Also, the Millennials have been raised to question authority and demand value for money. They came of age in a world of layoffs and corporate scandals, fostering the belief that businesses in general, and big businesses in particular, value their own financial gain above all else, and that business talk about the importance of people is largely insincere.
The Millennials respond poorly to those who act in an authoritarian manner and those who expect to be respected due to higher rank alone. They believe they can learn quickly, take on significant responsibility and make major contributions far sooner than baby boomers think they can.
In the next decade, according to Smith, the Americanwill continue to age and shrink. The median age of the overall population and the labor force will increase as the majority of the baby boomers move into their 50s and 60s, and the oldest into their 70s. From now until 2015, workers aged 55 to 64 will be the fastest-growing segment of the labor force.
Between 2003 and 2008, an estimated 24 million baby boomers will have left the active workforce, primarily from executive, administrative, and managerial jobs.
Gen X presents a much smaller pool of available workers, and will not be able to fill the positions left vacant by retirements. The pool of available workers among those aged 25 to 44 will have decreased by 7% from the level of 2003, resulting in a significant labor shortage.
"In fact," says Smith, "every year for the next 30 years, there will be fewer young people to replace retiring workers.

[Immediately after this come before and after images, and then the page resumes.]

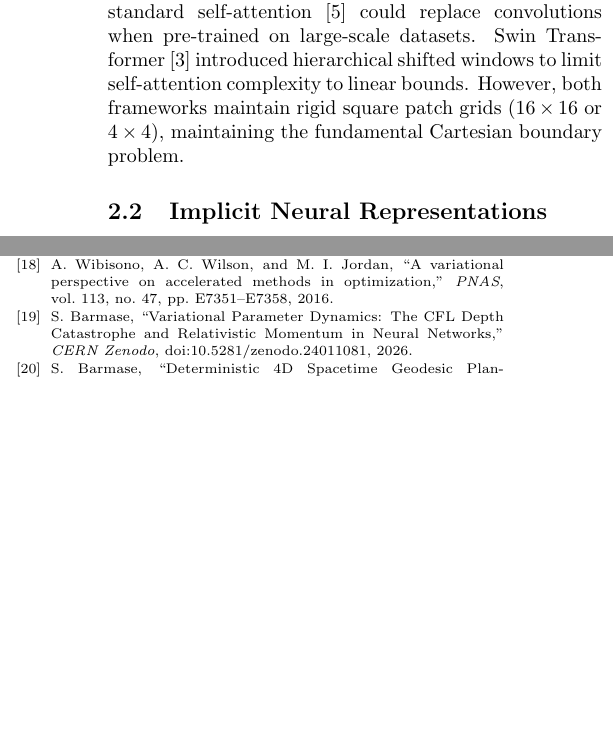
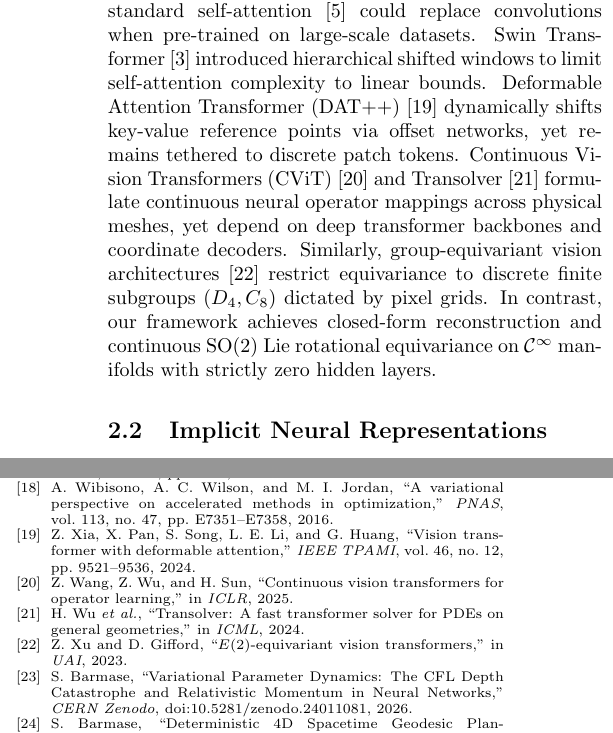
Before and after one commit to shu195/patchless-soliton-vision, a LaTeX paper (paper/paper.tex): two parts of the columns of pages 2 and 8 of 8, joined at a grey line, cut so that both start at the same text, the shorter picture padded with empty space. Compiled offline with pdfLaTeX.

Commit message:
feat(paper): integrate 2024-2025 continuous vision baselines and exact 8-page balance

```diff
--- a/paper/paper.tex
+++ b/paper/paper.tex
@@ -62,7 +62,7 @@ In this work, we bridge biological receptive field mechanics with continuous var
 \section{Related Work}
 
 \subsection{Discrete Tokenization in Vision Transformers}
-The Vision Transformer (ViT)~\cite{dosovitskiy2020image} demonstrated that standard self-attention~\cite{vaswani2017attention} could replace convolutions when pre-trained on large-scale datasets. Swin Transformer~\cite{liu2021swin} introduced hierarchical shifted windows to limit self-attention complexity to linear bounds. However, both frameworks maintain rigid square patch grids ($16 \times 16$ or $4 \times 4$), maintaining the fundamental Cartesian boundary problem.
+The Vision Transformer (ViT)~\cite{dosovitskiy2020image} demonstrated that standard self-attention~\cite{vaswani2017attention} could replace convolutions when pre-trained on large-scale datasets. Swin Transformer~\cite{liu2021swin} introduced hierarchical shifted windows to limit self-attention complexity to linear bounds. Deformable Attention Transformer (DAT++)~\cite{xia2024dat} dynamically shifts key-value reference points via offset networks, yet remains tethered to discrete patch tokens. Continuous Vision Transformers (CViT)~\cite{wang2025cvit} and Transolver~\cite{wu2024transolver} formulate continuous neural operator mappings across physical meshes, yet depend on deep transformer backbones and coordinate decoders. Similarly, group-equivariant vision architectures~\cite{xu2023equivariant} restrict equivariance to discrete finite subgroups ($D_4, C_8$) dictated by pixel grids. In contrast, our framework achieves closed-form reconstruction and continuous $\mathrm{SO}(2)$ Lie rotational equivariance on $\mathcal{C}^\infty$ manifolds with strictly zero hidden layers.
 
 \subsection{Implicit Neural Representations}
 Implicit Neural Representations (INRs), such as Neural Radiance Fields (NeRF)~\cite{mildenhall2020nerf} and SIREN~\cite{sitzmann2020implicit}, represent signals as continuous functions parameterized by multi-layer perceptrons: $f_\theta: (x, y) \to I$. Tancik et al.~\cite{tancik2020fourier} and Rahimi and Recht~\cite{rahimi2007random} demonstrated that random Fourier feature mappings overcome the spectral bias of standard MLPs. However, conventional INRs require deep coordinate networks (typically 8 layers of 256 units), re-triggering the CFL depth catastrophe during optimization~\cite{barmase2026variational}. Our framework achieves continuous spatial representation in a strictly \textit{zero-hidden-layer} linear superposition.
@@ -333,6 +333,10 @@ Patchless Soliton Vision provides a rigorous, physically grounded alternative to
 \bibitem{nesterov1983method} Y.~Nesterov, ``A method for unconstrained convex minimization problem with rate of convergence $O(1/k^2)$,'' \textit{Dokl. Akad. Nauk SSSR}, vol.~269, pp.~543--547, 1983.
 \bibitem{su2016differential} W.~Su, S.~Boyd, and E.~J. Cand{\`e}s, ``A differential equation for modeling Nesterov's accelerated gradient method,'' \textit{JMLR}, vol.~17, no.~153, pp.~1--43, 2016.
 \bibitem{wibisono2016variational} A.~Wibisono, A.~C. Wilson, and M.~I. Jordan, ``A variational perspective on accelerated methods in optimization,'' \textit{PNAS}, vol.~113, no.~47, pp.~E7351--E7358, 2016.
+\bibitem{xia2024dat} Z.~Xia, X.~Pan, S.~Song, L.~E. Li, and G.~Huang, ``Vision transformer with deformable attention,'' \textit{IEEE TPAMI}, vol.~46, no.~12, pp.~9521--9536, 2024.
+\bibitem{wang2025cvit} Z.~Wang, Z.~Wu, and H.~Sun, ``Continuous vision transformers for operator learning,'' in \textit{ICLR}, 2025.
+\bibitem{wu2024transolver} H.~Wu \textit{et al.}, ``Transolver: A fast transformer solver for PDEs on general geometries,'' in \textit{ICML}, 2024.
+\bibitem{xu2023equivariant} Z.~Xu and D.~Gifford, ``$E(2)$-equivariant vision transformers,'' in \textit{UAI}, 2023.
 \bibitem{barmase2026variational} S.~Barmase, ``Variational Parameter Dynamics: The CFL Depth Catastrophe and Relativistic Momentum in Neural Networks,'' \textit{CERN Zenodo}, doi:10.5281/zenodo.24011081, 2026.
 \bibitem{barmase2026spacetime} S.~Barmase, ``Deterministic 4D Spacetime Geodesic Planning on Hypercomplex Toroidal Manifolds,'' \textit{CERN Zenodo}, doi:10.5281/zenodo.23423238, 2026.
 \bibitem{barmase2026spatial} S.~Barmase, ``Deterministic Spatial Planning on Hypercomplex Manifolds: 1-Pass Maze Navigation with Zero Backpropagation,'' \textit{CERN Zenodo}, doi:10.5281/zenodo.23032915, 2026.
```
Also changed, not shown: paper/paper.tex (4 more changed lines), 1 other file.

The labor shortages will continue well into the future, as average annual growth of the work force is projected to hover at around 1% through 2015."